The Right to Write is Julia Cameron's follow up book to The Artist’s Way, written especially for writers. Cameron includes more of her wisdom and encouragement, many fun and challenging writing exercises, as well as the staple Morning Pages and Artist Date suggestions made famous in The Artist’s Way.
The Right to Write was the first Julia Cameron book I read, and when I finished it I couldn’t wait to get hold of The Artist’s Way, which Cameron refers to often. I’m glad I own both books, although I suppose it’s not necessary as either gives plenty of exercises to get you off a block – enough that you don’t need to move on to another book and keep going. I enjoy the variation, though, and I like having one book for my artist side and one for my writer side.
The Right to Write is a bit more “in your face”, and less gentle and guiding than The Artist’s Way – more like a conversation and less like a tutorial. It’s as if Cameron feels she’s done the gentle teaching of a child to swim and now it’s time to say, “If you don’t swim, you’ll drown.” She offsets this tone with a number of meandering journal-like stories of her life and situations she’s faced that illustrate her point. It’s very much like listening to a wise aunt, in whose footsteps you’re attempting to follow, mirrored in the stories she tells about lessons learned from her grandmother. She even shares some of her poetry.

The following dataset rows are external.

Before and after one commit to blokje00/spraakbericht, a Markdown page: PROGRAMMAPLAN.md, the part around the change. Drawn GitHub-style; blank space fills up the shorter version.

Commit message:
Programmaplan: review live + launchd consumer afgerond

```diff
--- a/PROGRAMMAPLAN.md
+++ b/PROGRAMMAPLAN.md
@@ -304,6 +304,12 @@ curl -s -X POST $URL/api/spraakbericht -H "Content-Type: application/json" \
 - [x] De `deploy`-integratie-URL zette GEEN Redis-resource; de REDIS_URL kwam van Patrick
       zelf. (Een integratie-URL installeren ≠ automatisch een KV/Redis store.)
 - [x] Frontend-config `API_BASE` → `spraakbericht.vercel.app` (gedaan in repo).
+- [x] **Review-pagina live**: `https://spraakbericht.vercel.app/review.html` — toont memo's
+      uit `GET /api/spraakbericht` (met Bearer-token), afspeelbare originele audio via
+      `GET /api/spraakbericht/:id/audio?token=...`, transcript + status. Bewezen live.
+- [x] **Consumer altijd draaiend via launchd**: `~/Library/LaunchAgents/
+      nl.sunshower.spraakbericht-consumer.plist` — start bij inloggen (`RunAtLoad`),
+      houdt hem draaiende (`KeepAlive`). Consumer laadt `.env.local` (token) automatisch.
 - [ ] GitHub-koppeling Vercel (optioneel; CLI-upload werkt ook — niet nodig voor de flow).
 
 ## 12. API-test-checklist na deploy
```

Cameron asks some important and probing questions in this book. For example, if you had a great stretch of time open to you, would you use it to write that book you’re longing to write? Or would you waste it on being blocked? Do you have an inner voice telling you you have nothing to write about? Do you believe that you are a writer? Does your writing take up too much space in your life?
The Right to Write is well worth a read, and is likely to be a book you'll refer to often.
This article was first published on BellaOnline in 2005. © Elsa Neal